The last few days have felt like being in a huge online huddle.
The level of support has been overwhelming.
The Celtic family have an understanding of fairness and what is right.
I cannot better Roy Greenslade’s analysis of the Sun’s decision to first commission the serialisation of Downfall and then the decision to pull it.
So I won’t try.
In the midst of all of this it has been very easy to forget what the book is really about.
Downfall is the story of the biggest ever scandal in British sport.
This story isn’t about me or the Sun, it’s about the behaviour of the establishment club at Edmiston Drive.
There is no precedent for what Rangers did during the first decade of the new millennium.
The book proves that the truth was out there, but many couldn’t handle it.

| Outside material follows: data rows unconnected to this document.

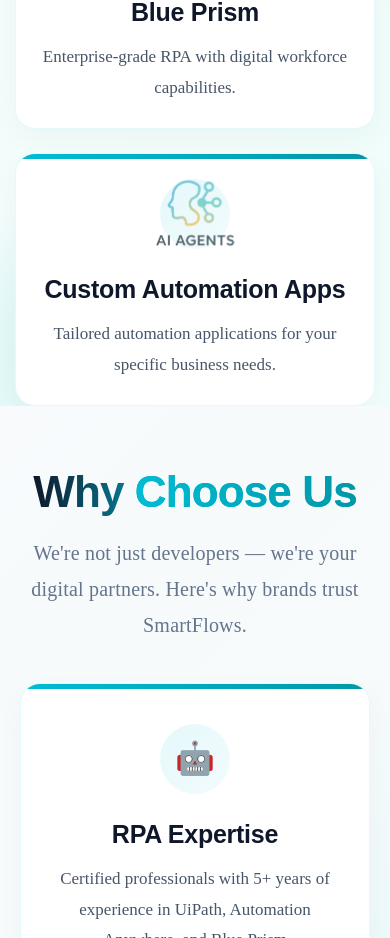
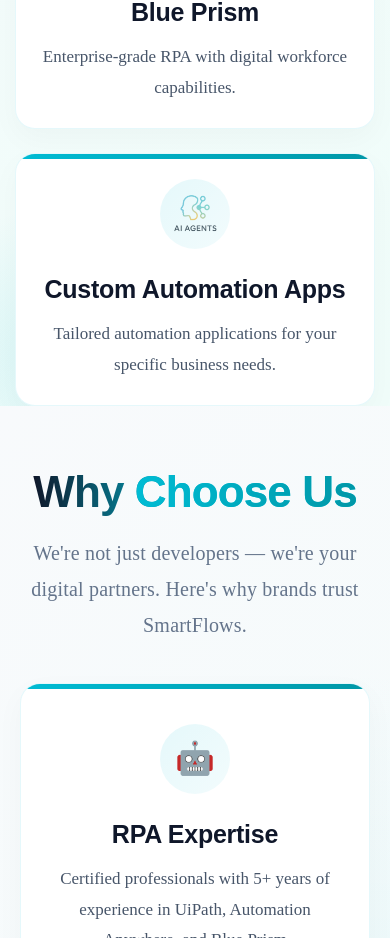
Before and after one commit to Shauryaraje7/SMART-FLOWS, a React (Vite) app: page / in a window 390 px wide. Shown: the part 3430-4368 px from the top of the page. Built offline with nearby package versions, Linux system fonts and the light colour scheme.

Commit message:
version 12.0.6

```diff
--- a/src/components/Sections/ServicesSection.jsx
+++ b/src/components/Sections/ServicesSection.jsx
@@ -4,7 +4,7 @@ import '../styles/ServicesSection.css';
 import '../styles/Global.css';
 import UipathLogo from '../../assets/UiPath-Logo.png';
 import PowerAutomateLogo from '../../assets/power-automate-logo-removebg-preview.png';
-import AgenticAiLogo from '../../assets/aiagents.png';
+import AgenticAiLogo from '../../assets/newaiimg.png';
 import AutomationAnywher from '../../assets/Automation-Anywhere.png';
 import BluePrism from '../../assets/Blue-Prism.png';
 
--- a/src/components/styles/ServicesSection.css
+++ b/src/components/styles/ServicesSection.css
@@ -246,3 +246,15 @@
     scroll-behavior: auto !important;
   }
 }
+
+
+
+
+@media (max-width: 480px) {
+  .service-icon{
+    height: 40px;
+    width: 65px;
+  }
+
+
+}
```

Over the last 48 hours, Downfall has leapt in the Amazon UK best seller rankings.
At the moment it is number 27.
When the Sun interviewed me it wasn’t even in the top 1000!
The reason the publisher agreed the serialisation with the Sun was the same reason I took the big tax case story to the News of the World in 2010 – to get the truth out to the largest possible readership.
Indeed, that was the same reason I shared my scoop with the Sun on the sheriff officers paying a visit to Ibrox over the wee tax case in August 2011. I simply wanted those snaps to be seen by a mass readership.
It was a commercial decision for the Sun to go for the book and it was the same rationale that made them drop the serialisation.
It wasn’t personal, it was just business.
There are wider issues to this episode, but others are better placed at present to analyse them.
Paul McConville is one of those people.
No one who knows me would recognise the characterisation of Phil Mac Giolla Bháin that appeared in the Sun’s editorial, but that is a job for another day.
In the midst of all of this a book was being printed.
It contains a valuable commodity that should be treasured.